"She's always out making pictures, She's always out making scenes.
She's always out the window, When it comes to making Dreams.
It's all mixed up, It's all mixed up, It's all mixed up."
From It's All Mixed Up by The Cars
have a camera with you
Henri Cartier-Bresson said "I always have a camera with me unless I am shaving in the morning".
Went to do street photography for four days now this week in Europe. All the time I had camera with me except for 10 minutes the last morning when I was just going out to pick up some breakfast. And guess when THE moment of moments happend, yap you guessed right, during those 10 minutes without camera!
That beeing said, bringing camera does not mean you are obligated to shoot. Many times I come back without shooting any pictures.
I keep cameras in my car. digital and B&W film.
I throw a camera over my shoulder when I go for a walk. Usually if it's dim light which it is a lot this time of year, I take my D300 with 50 1.4. I can continue to take handheld photos after the sun is long gone with it's variable ISO. If it's average or brighter, I might take my Yashica-C with some tmax film in it.
Often I take no photos with either camera choice, even though digital is essentially "free" being that it's already paid for up front.

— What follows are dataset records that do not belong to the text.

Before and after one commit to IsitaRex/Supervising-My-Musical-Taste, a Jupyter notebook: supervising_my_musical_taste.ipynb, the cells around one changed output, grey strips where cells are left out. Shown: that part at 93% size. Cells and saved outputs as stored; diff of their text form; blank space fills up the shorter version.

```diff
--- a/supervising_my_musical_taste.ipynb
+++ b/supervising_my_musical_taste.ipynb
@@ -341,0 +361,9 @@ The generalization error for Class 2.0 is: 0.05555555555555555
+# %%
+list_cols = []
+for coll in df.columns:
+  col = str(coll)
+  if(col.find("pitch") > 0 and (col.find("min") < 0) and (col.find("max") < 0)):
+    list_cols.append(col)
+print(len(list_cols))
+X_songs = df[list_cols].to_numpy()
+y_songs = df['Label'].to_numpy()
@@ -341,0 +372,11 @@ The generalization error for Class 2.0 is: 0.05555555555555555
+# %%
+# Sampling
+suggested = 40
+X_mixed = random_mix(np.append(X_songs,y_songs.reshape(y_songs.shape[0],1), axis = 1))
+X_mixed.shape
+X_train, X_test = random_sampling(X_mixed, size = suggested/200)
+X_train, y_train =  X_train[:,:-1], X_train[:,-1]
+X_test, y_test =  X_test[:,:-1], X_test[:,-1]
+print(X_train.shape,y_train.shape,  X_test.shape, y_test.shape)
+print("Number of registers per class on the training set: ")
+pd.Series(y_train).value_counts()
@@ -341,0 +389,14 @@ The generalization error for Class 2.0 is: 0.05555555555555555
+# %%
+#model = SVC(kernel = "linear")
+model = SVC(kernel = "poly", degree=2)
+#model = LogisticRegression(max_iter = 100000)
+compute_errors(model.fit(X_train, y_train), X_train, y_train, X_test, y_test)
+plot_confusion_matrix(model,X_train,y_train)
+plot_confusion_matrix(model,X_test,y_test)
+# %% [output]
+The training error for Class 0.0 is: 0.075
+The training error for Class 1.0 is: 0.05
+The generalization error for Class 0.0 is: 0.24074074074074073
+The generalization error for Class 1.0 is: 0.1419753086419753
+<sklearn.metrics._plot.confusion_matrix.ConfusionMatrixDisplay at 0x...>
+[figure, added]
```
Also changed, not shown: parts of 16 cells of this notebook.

Other times, I get some really nice photos. I don't hide it, but it doesn't get in the way either. If you complain about lugging a 2 lb camera, you need some exercise. I've been on canoe paddles too where the cameras just sit in their case and never get used because I didn't have the right opportunities.

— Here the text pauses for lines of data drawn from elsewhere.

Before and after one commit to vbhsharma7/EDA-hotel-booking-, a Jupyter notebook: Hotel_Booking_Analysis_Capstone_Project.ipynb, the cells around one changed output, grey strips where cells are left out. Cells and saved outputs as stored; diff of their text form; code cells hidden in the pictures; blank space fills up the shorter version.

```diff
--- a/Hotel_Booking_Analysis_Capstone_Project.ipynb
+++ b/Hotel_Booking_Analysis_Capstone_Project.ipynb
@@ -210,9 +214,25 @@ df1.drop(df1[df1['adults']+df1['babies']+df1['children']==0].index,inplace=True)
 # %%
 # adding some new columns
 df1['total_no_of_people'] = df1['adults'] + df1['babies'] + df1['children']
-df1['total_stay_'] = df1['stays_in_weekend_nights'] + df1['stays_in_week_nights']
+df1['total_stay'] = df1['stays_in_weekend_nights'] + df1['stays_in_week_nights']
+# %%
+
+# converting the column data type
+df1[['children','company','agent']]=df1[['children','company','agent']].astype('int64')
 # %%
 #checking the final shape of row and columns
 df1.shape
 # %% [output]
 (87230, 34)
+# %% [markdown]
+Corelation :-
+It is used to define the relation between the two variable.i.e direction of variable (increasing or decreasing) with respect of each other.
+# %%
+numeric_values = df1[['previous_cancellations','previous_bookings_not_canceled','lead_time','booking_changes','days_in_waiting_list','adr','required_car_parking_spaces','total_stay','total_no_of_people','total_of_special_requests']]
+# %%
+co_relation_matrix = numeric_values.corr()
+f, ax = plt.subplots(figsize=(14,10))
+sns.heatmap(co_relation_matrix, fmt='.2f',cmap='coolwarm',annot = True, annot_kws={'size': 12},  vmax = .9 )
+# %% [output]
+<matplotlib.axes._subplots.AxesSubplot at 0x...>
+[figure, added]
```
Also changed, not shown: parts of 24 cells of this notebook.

It's like being a "live to fish" fisherman and taking your boat out for a cruise without taking your fishing pole(s). It's neurotic and wrong.
Another analogy perhaps more suitable to the OP would be a hunter who goes for a hike on a non-hunting day without his/her gun. It's nice to just enjoy the outdoors and not worry about how you are going to get that deer/bear/moose out of the woods if it were a hunting day.
I prefer to "be prepared"; learned that and knot tying in scouts. I do prefer to keep a camera close by AND keep my eyes open. I like to go back too, often. Light, shadows, colors, atmosphere, clouds, snow cover, everything is different every time you repeat a route.
There are many situations where photographic considerations could very well get in the way of fully appreciating a place or event. For those, it's best not to be tempted by a camera immediately at hand.
Sometimes it is just best not to make a visual record.
“Photography is a complex and fluid medium, and its many factors are not applied in simple sequence. Rather, the process may be likened to the art of the juggler in keeping many balls in the air at one time!”
Ansel Adams, from the introduction to The Negative - The New Ansel Adams Photography Series / Book 2